*Task goal*:
Restate the data exactly as given and keep the pictures out.

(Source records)
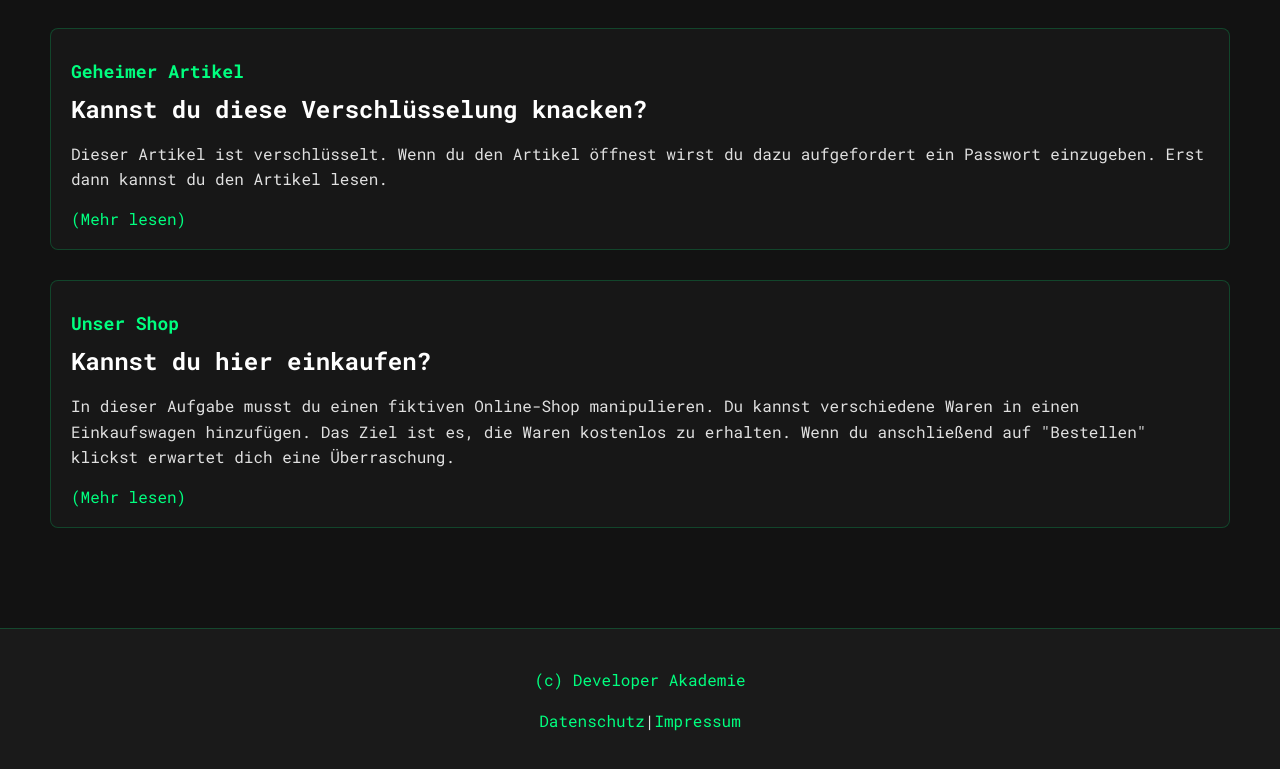
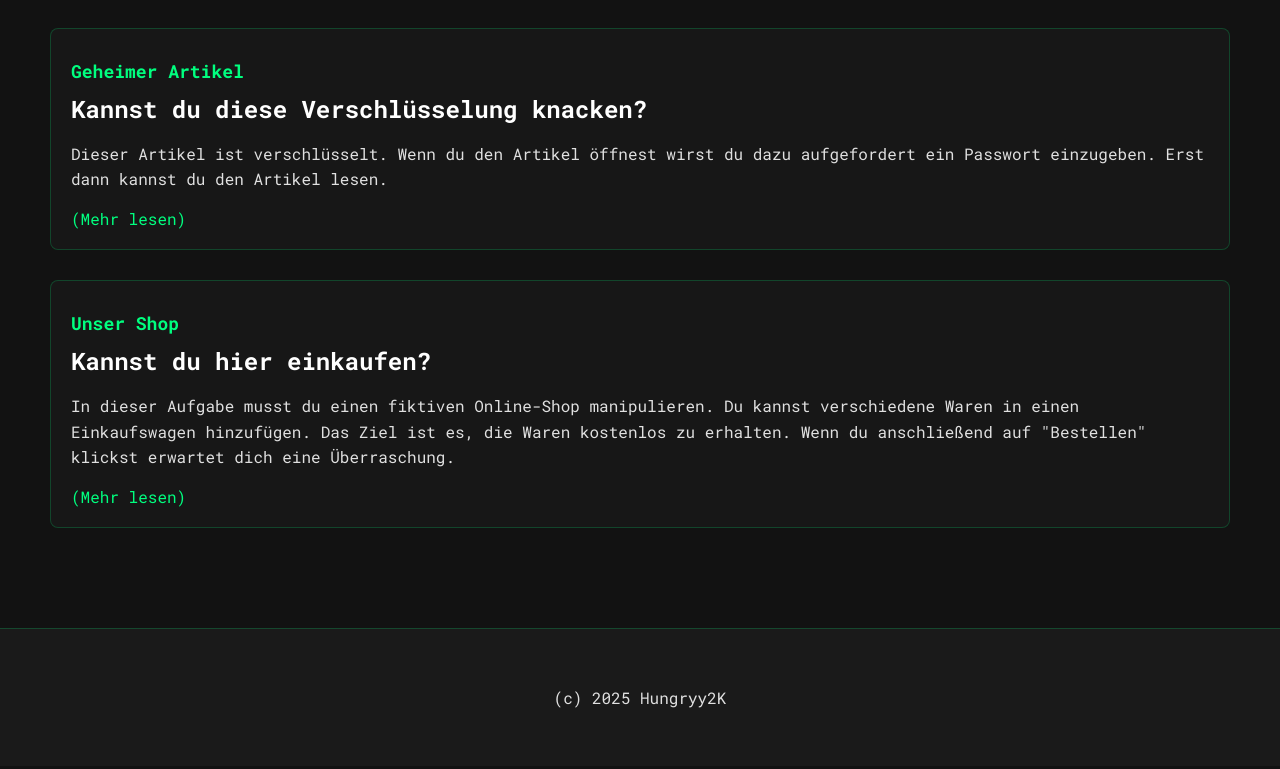
Before and after one commit to Hungryy2K/TryToHack, a plain HTML site: page index.html in a window 1280 px wide. Shown: the part 1060-1829 px from the top of the page. Drawn offline with Linux system fonts and the light colour scheme.

Commit message:
Update footer.html

```diff
--- a/templates/footer.html
+++ b/templates/footer.html
@@ -1,14 +1,5 @@
 <footer>
     <div class="center">
-        <a href="https://developerakademie.com">(c) Developer Akademie</a>
-    </div>
-
-    <div class="center legal-links">
-        <a href="https://developerakademie.com/data-protection">Datenschutz</a> |
-        <a href="https://developerakademie.com/imprint">Impressum</a>
+        <p>(c) 2025 Hungryy2K</p>
     </div>
 </footer>
-<!-- Google Tag Manager (noscript) -->
-<noscript><iframe src="https://www.googletagmanager.com/ns.html?id=GTM-MLQNJ4P" height="0" width="0"
-        style="display:none;visibility:hidden"></iframe></noscript>
-<!-- End Google Tag Manager (noscript) -->
```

*Problem solution*:
Before and after one commit to Hungryy2K/TryToHack, a plain HTML site: page index.html in a window 1280 px wide. Shown: the part 1060-1829 px from the top of the page. Drawn offline with Linux system fonts and the light colour scheme.

Commit message:
Update footer.html

```diff
--- a/templates/footer.html
+++ b/templates/footer.html
@@ -1,14 +1,5 @@
 <footer>
     <div class="center">
-        <a href="https://developerakademie.com">(c) Developer Akademie</a>
-    </div>
-
-    <div class="center legal-links">
-        <a href="https://developerakademie.com/data-protection">Datenschutz</a> |
-        <a href="https://developerakademie.com/imprint">Impressum</a>
+        <p>(c) 2025 Hungryy2K</p>
     </div>
 </footer>
-<!-- Google Tag Manager (noscript) -->
-<noscript><iframe src="https://www.googletagmanager.com/ns.html?id=GTM-MLQNJ4P" height="0" width="0"
-        style="display:none;visibility:hidden"></iframe></noscript>
-<!-- End Google Tag Manager (noscript) -->
```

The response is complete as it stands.